YOUR TASK> Copy the records below exactly as they are written.

Saved data entries>
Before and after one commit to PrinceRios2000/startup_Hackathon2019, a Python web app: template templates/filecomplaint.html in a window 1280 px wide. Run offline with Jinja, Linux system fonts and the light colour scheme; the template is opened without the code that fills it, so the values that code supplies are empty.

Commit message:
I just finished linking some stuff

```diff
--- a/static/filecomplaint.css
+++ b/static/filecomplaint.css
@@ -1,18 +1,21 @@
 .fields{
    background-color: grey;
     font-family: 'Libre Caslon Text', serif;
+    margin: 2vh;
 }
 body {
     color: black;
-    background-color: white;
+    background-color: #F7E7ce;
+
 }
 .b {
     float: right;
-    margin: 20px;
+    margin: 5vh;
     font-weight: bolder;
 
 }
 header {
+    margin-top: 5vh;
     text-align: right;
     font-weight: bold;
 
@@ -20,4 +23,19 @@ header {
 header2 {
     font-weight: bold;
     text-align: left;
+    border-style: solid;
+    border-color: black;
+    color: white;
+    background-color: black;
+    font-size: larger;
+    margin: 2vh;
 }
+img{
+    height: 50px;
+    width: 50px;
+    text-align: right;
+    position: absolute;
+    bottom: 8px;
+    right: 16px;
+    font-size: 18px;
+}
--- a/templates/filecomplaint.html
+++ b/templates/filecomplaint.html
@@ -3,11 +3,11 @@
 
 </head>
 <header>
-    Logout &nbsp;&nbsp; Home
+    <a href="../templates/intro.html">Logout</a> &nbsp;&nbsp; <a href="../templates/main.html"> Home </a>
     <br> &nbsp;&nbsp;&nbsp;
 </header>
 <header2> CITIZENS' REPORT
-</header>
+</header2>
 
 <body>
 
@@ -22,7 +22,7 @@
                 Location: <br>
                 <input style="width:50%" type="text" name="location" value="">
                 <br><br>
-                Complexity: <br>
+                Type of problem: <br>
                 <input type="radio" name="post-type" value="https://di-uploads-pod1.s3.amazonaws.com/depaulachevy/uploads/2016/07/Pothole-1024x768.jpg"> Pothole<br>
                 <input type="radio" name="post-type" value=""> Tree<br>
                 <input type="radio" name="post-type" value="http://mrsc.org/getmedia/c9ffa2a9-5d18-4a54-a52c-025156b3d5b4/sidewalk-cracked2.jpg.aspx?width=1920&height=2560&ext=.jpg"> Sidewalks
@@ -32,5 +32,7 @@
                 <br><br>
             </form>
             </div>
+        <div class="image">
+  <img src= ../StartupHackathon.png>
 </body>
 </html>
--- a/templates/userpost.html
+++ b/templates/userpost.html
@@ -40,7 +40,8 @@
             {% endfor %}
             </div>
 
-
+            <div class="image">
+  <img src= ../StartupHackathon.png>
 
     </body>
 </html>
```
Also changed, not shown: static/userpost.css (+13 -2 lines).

EXPECTED ANSWER>
Before and after one commit to PrinceRios2000/startup_Hackathon2019, a Python web app: template templates/filecomplaint.html in a window 1280 px wide. Run offline with Jinja, Linux system fonts and the light colour scheme; the template is opened without the code that fills it, so the values that code supplies are empty.

Commit message:
I just finished linking some stuff

```diff
--- a/static/filecomplaint.css
+++ b/static/filecomplaint.css
@@ -1,18 +1,21 @@
 .fields{
    background-color: grey;
     font-family: 'Libre Caslon Text', serif;
+    margin: 2vh;
 }
 body {
     color: black;
-    background-color: white;
+    background-color: #F7E7ce;
+
 }
 .b {
     float: right;
-    margin: 20px;
+    margin: 5vh;
     font-weight: bolder;
 
 }
 header {
+    margin-top: 5vh;
     text-align: right;
     font-weight: bold;
 
@@ -20,4 +23,19 @@ header {
 header2 {
     font-weight: bold;
     text-align: left;
+    border-style: solid;
+    border-color: black;
+    color: white;
+    background-color: black;
+    font-size: larger;
+    margin: 2vh;
 }
+img{
+    height: 50px;
+    width: 50px;
+    text-align: right;
+    position: absolute;
+    bottom: 8px;
+    right: 16px;
+    font-size: 18px;
+}
--- a/templates/filecomplaint.html
+++ b/templates/filecomplaint.html
@@ -3,11 +3,11 @@
 
 </head>
 <header>
-    Logout &nbsp;&nbsp; Home
+    <a href="../templates/intro.html">Logout</a> &nbsp;&nbsp; <a href="../templates/main.html"> Home </a>
     <br> &nbsp;&nbsp;&nbsp;
 </header>
 <header2> CITIZENS' REPORT
-</header>
+</header2>
 
 <body>
 
@@ -22,7 +22,7 @@
                 Location: <br>
                 <input style="width:50%" type="text" name="location" value="">
                 <br><br>
-                Complexity: <br>
+                Type of problem: <br>
                 <input type="radio" name="post-type" value="https://di-uploads-pod1.s3.amazonaws.com/depaulachevy/uploads/2016/07/Pothole-1024x768.jpg"> Pothole<br>
                 <input type="radio" name="post-type" value=""> Tree<br>
                 <input type="radio" name="post-type" value="http://mrsc.org/getmedia/c9ffa2a9-5d18-4a54-a52c-025156b3d5b4/sidewalk-cracked2.jpg.aspx?width=1920&height=2560&ext=.jpg"> Sidewalks
@@ -32,5 +32,7 @@
                 <br><br>
             </form>
             </div>
+        <div class="image">
+  <img src= ../StartupHackathon.png>
 </body>
 </html>
--- a/templates/userpost.html
+++ b/templates/userpost.html
@@ -40,7 +40,8 @@
             {% endfor %}
             </div>
 
-
+            <div class="image">
+  <img src= ../StartupHackathon.png>
 
     </body>
 </html>
```
Also changed, not shown: static/userpost.css (+13 -2 lines).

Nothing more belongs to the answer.